Records for the exercise ::
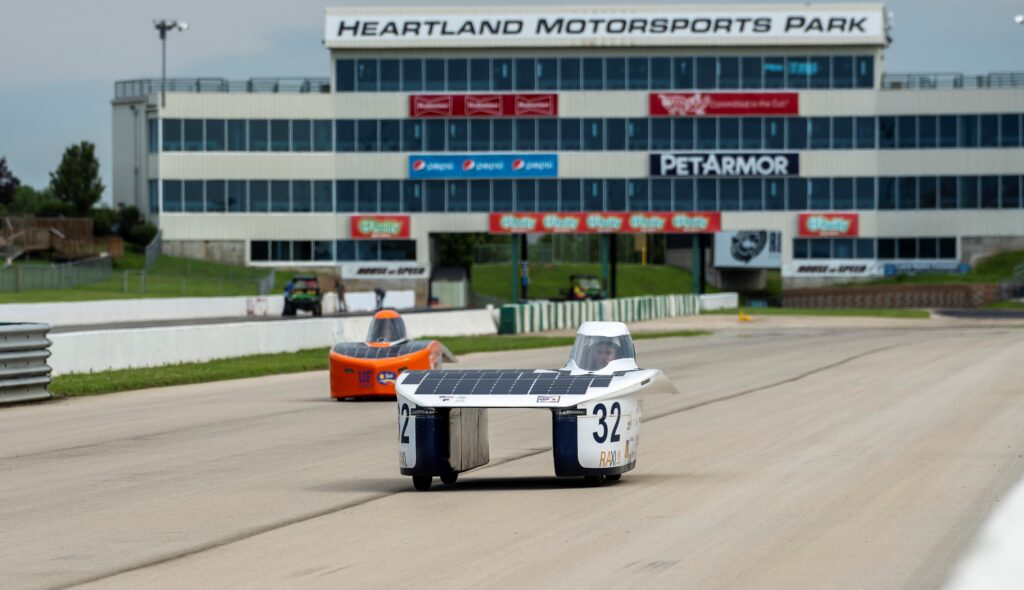
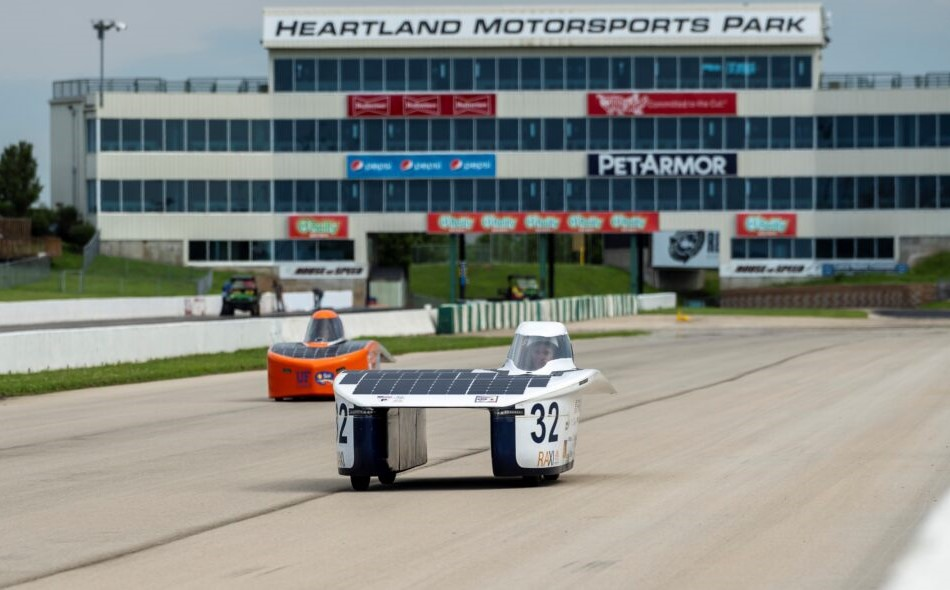
Images from this year

diff --git a/index.md b/index.md
@@ -46,7 +46,7 @@ social_image: https://www.americansolarchallenge.org/2023/results/assets/images/
 	</section>
 	<section>
 		<a href="fsgp_mov.html" class="image">
-			<img src="{% link assets/images/app_state_track.jpg %}" alt="" data-position="25% 25%" />
+			<img src="{% link assets/images/MOV_FrontStraight.jpg %}" alt="" data-position="25% 25%" />
 		</a>
 		<div class="content">
 			<div class="inner">

diff --git a/fsgp_mov.md b/fsgp_mov.md
@@ -6,7 +6,7 @@ nav-menu: true
 header: no
 social_title: Multi Occupant Class Results
 social_description: Electrek Formula Sun Grand Prix 2023
-social_image: https://americansolarchallenge.org/2023/results/assets/images/app_state_track.jpg
+social_image: https://americansolarchallenge.org/2023/results/assets/images/MOV_FrontStraight.jpg
 ---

Directions for this task :: Output nothing but the entries above, exactly, once the pictures are removed.

Solution for this task ::
Images from this year

diff --git a/index.md b/index.md
@@ -46,7 +46,7 @@ social_image: https://www.americansolarchallenge.org/2023/results/assets/images/
 	</section>
 	<section>
 		<a href="fsgp_mov.html" class="image">
-			<img src="{% link assets/images/app_state_track.jpg %}" alt="" data-position="25% 25%" />
+			<img src="{% link assets/images/MOV_FrontStraight.jpg %}" alt="" data-position="25% 25%" />
 		</a>
 		<div class="content">
 			<div class="inner">

diff --git a/fsgp_mov.md b/fsgp_mov.md
@@ -6,7 +6,7 @@ nav-menu: true
 header: no
 social_title: Multi Occupant Class Results
 social_description: Electrek Formula Sun Grand Prix 2023
-social_image: https://americansolarchallenge.org/2023/results/assets/images/app_state_track.jpg
+social_image: https://americansolarchallenge.org/2023/results/assets/images/MOV_FrontStraight.jpg
 ---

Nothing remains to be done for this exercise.